The figure and effect are nicely done, but the omitted background makes it a tough sell at $600. When all the art would sell, this could sell at $600, but it’ll take a serious amount of time. The entire art market has to recover before this could sell at $600. It’s a $300 to $400 piece.

Gerrymandering, 9.125″ W × 7.125″ H, $900

Set it appeared in: Unglued


This art, because it’s an Un- card and because of the whimsical map nature, unfortunately will not command a high price.

I love the figure; he looks fantastic.

Goblin Cannon, 9″ W × 6.5″ H, $200

Set it appeared in: Fifth Dawn

Here’s an expensive combat trick that’s only really playable in Limited.


Crazy gobbos and their Acme contraptions.

Doug does a concise figure in a landscape with high action. The mass-appeal factor is there because of the goblin.

At $300, it’s a steal.
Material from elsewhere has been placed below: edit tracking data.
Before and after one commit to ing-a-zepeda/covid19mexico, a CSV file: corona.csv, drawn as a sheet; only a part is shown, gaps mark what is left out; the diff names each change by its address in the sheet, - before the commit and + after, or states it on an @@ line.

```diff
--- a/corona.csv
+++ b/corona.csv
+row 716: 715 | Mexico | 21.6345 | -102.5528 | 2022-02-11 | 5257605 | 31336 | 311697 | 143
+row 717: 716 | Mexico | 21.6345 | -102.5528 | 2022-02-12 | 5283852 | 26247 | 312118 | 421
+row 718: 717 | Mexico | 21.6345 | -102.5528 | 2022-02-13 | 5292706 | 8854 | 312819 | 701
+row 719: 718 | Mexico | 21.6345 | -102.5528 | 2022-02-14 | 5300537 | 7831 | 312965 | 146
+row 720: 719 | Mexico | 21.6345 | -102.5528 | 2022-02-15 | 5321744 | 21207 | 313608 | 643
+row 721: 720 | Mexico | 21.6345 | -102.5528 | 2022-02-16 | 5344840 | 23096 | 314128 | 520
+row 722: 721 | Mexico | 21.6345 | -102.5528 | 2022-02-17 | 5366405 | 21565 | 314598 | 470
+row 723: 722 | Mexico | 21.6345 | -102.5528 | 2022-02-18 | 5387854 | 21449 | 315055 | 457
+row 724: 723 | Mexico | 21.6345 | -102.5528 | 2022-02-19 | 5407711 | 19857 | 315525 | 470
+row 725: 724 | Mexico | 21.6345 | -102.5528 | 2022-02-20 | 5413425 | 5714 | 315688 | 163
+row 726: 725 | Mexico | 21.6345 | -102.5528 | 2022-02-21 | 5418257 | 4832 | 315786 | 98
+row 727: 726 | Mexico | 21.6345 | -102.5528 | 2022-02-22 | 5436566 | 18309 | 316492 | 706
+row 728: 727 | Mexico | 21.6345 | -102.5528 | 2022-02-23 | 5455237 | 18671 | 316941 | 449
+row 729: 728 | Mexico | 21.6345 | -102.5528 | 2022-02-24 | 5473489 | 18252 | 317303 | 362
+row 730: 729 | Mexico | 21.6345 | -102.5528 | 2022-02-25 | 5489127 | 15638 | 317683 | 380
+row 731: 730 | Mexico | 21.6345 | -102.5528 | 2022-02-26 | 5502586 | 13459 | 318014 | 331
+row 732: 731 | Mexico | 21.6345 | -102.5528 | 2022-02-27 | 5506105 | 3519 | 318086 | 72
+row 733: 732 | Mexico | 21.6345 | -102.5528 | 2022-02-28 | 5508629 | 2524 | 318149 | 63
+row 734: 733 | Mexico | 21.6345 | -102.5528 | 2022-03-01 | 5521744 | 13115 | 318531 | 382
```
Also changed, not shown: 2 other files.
At $200, it’s just silly.

Goblin Machinist, 10.125″ W × 7.875″ H, $500

Set it appeared in: Onslaught

Appropriately priced

This is exactly where the piece should be. It’s odd, but it’s a goblin. You’re unsure of the background, but you look closer and see the Onslaught pit.

Kind of a neat piece.

Goblin token, Ravnica on MTGO, 8″ W × 10.5″ H, $400

What, you don’t remember seeing this token? Perhaps you’ve never seen a Hunted Phantasm on MTGO.

Priced to move

This is a relatively unknown gem in Doug’s collection. It has great movement in the form of the metallic pieces in the front that lead your eye. It could be priced a little higher, but it’s a cool-looking goblin that could really be an investment for a future collector or relevant if Wizards ever returns to Mirrodin.

Goblin War Wagon, 10.5″ W × 8.25″ H, $450

Set it appeared in: Mirrodin

Appropriately priced

It’s a complicated piece that fits the Magic-universe aesthetic. It’s a longer-term piece that fits with the Portal Second Age guns and invasion lasers on Power Armor.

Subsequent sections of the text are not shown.